----- PROVIDED INFORMATION

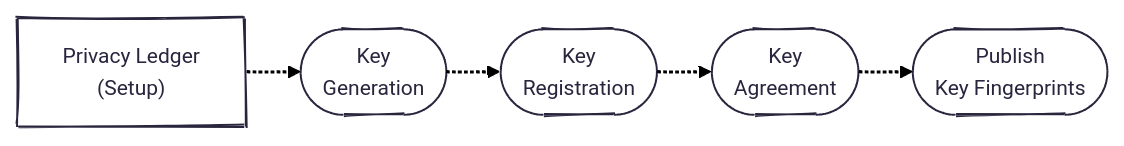
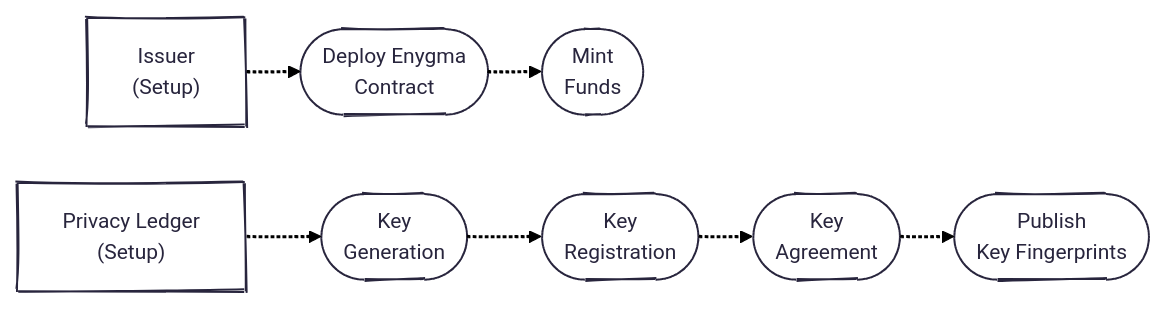
The diagram in enygma_payments/protocol_description.md (raylsnetwork/Enygma), drawn with Mermaid before and after one commit.

````diff
--- a/enygma_payments/protocol_description.md
+++ b/enygma_payments/protocol_description.md
@@ -3,16 +3,21 @@
 ```mermaid
 ---
 config:
   theme: redux
   layout: elk
   look: handDrawn
 ---
 flowchart LR
+    i_setup["Issuer<br>(Setup)"]
+    deploy(["Deploy Enygma<br>Contract"])
+    mint(["Mint<br>Funds"])
+
     pl_setup["Privacy Ledger<br>(Setup)"]
     keygen(["Key<br>Generation"])
     register(["Key<br>Registration"])
     kem(["Key<br>Agreement"])
     publish(["Publish<br>Key Fingerprints"])
 
+    i_setup -.-> deploy -.-> mint
     pl_setup -.-> keygen -.-> register -.-> kem -.-> publish
 ```
````
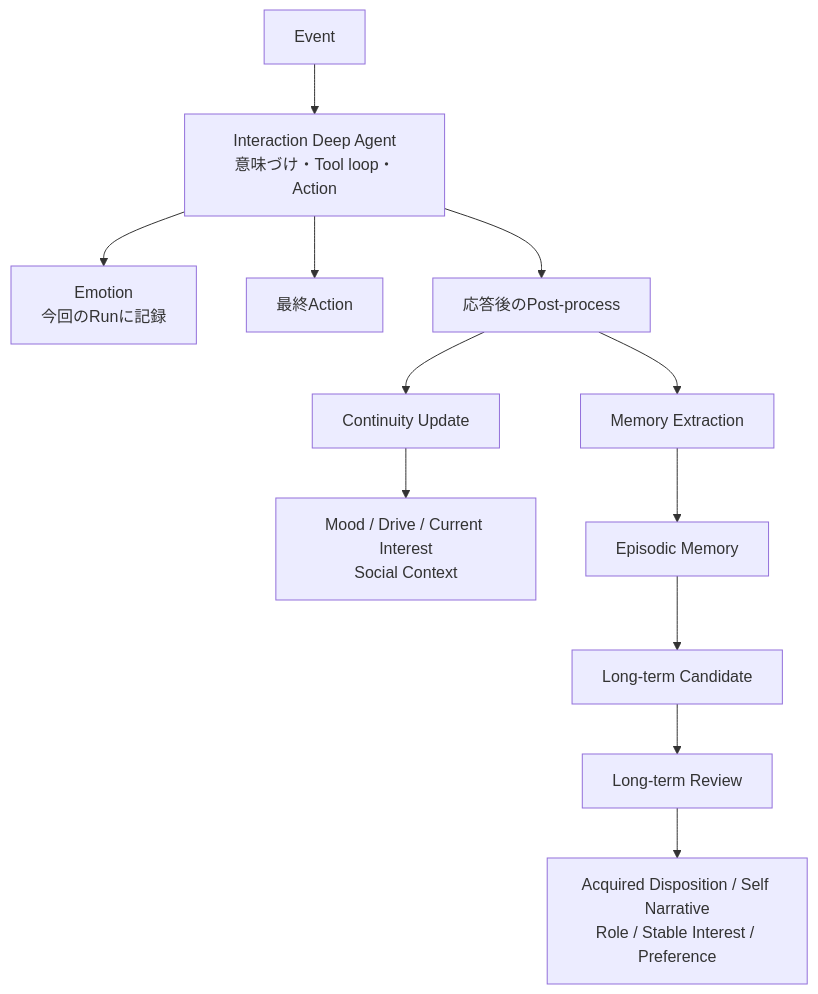
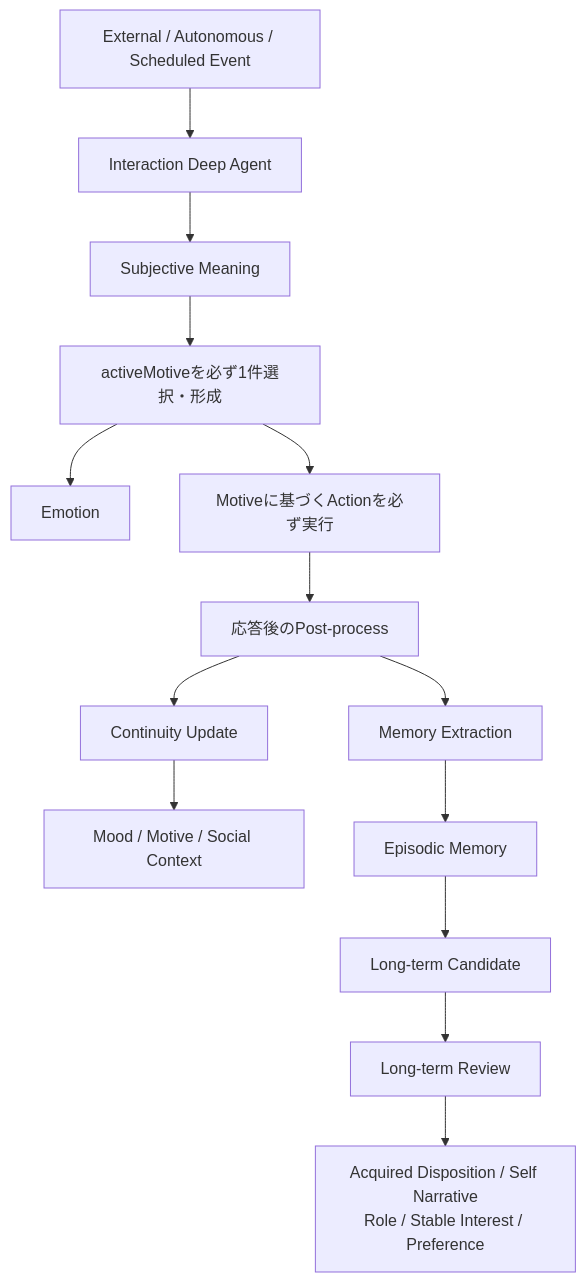
The second of 5 diagrams in docs/AGENT_MOTIVATION_MODEL.md (if001/social_agent), drawn with Mermaid before and after one commit. The commit also changed other lines of this file and 47 other files, not shown here.

````diff
--- a/docs/AGENT_MOTIVATION_MODEL.md
+++ b/docs/AGENT_MOTIVATION_MODEL.md
@@ -83,14 +82,16 @@
 ```mermaid
 flowchart TB
-    E["Event"] --> IA["Interaction Deep Agent<br/>意味づけ・Tool loop・Action"]
-    IA --> SHORT["Emotion<br/>今回のRunに記録"]
-    IA --> ACTION["最終Action"]
-    IA --> PP["応答後のPost-process"]
+    E["External / Autonomous / Scheduled Event"] --> IA["Interaction Deep Agent"]
+    IA --> MEANING["Subjective Meaning"]
+    MEANING --> ACTIVE["activeMotiveを必ず1件選択・形成"]
+    ACTIVE --> SHORT["Emotion"]
+    ACTIVE --> ACTION["Motiveに基づくActionを必ず実行"]
+    ACTION --> PP["応答後のPost-process"]
     PP --> CONT["Continuity Update"]
-    CONT --> MID["Mood / Drive / Current Interest<br/>Social Context"]
+    CONT --> MID["Mood / Motive / Social Context"]
     PP --> MX["Memory Extraction"]
     MX --> MEMORY["Episodic Memory"]
     MEMORY --> CAND["Long-term Candidate"]
     CAND --> LTR["Long-term Review"]
     LTR --> LONG["Acquired Disposition / Self Narrative<br/>Role / Stable Interest / Preference"]
 ```
````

----------

:: THE PROBLEM ::
Copy out each line of the data that has the word "mint" in it.

:: ANSWER FOR THIS EXERCISE ::
+    mint(["Mint<br>Funds"])
+    i_setup -.-> deploy -.-> mint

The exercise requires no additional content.